The 39-page critique comes as the Afghanistan government, with significant U.S. investment and training, is beefing up its police force from 81,000 to 134,000 by October this year. The U.S. and other international donors have contributed more than $1.5 billion to fund the police force, with the U.S. providing more than a third of that amount.

The SIGAR report said the Afghanistan Ministry of the Interior was trying to overhaul police employment and payroll records, in some cases with sophisticated biometric tracking of employees with fingerprints and iris scans. "However, these systems and databases are decentralized and the records and data in them are incomplete, unverified and unreconciled," the report said.

Developing Afghanistan security forces, including the national police, is a key goal of the U.S. and its allies as they begin drawing down their military forces this summer with the intent of a full withdrawal by 2014.

The report also raises long-term concerns about how the Afghanistan government will maintain its police force. "The government of Afghanistan does not have the financial resources to sustain ANP (Afghanistan National Police) salaries and other related costs at either the current or projected levels," the report warns.

With the help of the U.S., the Kabul government has implemented new ways of paying police, including disbursing salaries by cell phone, in a bid to eliminate skimming by police superiors and the creation of "ghost" employees. However, one in five police are paid in cash and the report says there is no way to verify that only police are paid.

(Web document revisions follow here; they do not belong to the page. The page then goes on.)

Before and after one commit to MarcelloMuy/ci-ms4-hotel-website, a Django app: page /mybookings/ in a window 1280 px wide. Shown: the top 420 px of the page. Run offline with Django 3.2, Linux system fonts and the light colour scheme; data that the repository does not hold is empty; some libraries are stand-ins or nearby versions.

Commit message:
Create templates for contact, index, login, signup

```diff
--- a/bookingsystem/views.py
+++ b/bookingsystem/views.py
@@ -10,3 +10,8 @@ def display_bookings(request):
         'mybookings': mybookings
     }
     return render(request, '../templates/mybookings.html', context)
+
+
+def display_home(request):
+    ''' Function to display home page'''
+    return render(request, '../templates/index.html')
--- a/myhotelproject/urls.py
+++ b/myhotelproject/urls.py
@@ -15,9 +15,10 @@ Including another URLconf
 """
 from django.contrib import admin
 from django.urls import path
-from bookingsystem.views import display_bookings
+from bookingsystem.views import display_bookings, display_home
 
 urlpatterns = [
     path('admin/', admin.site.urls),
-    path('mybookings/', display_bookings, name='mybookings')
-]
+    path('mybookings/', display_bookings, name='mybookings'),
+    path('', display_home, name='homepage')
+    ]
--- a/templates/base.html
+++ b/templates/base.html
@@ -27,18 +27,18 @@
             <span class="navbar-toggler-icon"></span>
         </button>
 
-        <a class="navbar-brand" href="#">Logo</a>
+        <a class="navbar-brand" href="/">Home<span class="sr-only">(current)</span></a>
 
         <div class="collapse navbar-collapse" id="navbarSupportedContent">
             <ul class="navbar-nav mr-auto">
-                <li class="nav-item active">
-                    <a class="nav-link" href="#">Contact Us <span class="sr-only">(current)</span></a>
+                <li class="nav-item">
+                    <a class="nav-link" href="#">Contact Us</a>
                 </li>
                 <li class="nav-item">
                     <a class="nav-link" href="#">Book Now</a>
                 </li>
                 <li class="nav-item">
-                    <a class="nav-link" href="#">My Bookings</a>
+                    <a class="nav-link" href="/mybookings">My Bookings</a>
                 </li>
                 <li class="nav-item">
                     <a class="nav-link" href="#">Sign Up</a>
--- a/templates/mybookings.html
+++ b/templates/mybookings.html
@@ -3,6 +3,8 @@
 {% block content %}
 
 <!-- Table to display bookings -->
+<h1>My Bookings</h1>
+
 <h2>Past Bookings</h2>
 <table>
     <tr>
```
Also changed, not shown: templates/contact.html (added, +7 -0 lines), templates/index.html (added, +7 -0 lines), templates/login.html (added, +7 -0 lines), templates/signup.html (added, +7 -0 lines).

The employee rolls range from 111,774 to 125,218, according to the SIGAR report, because of the absence of "a complete personnel or human resource database to track and account for all Afghanistan National Police personnel data."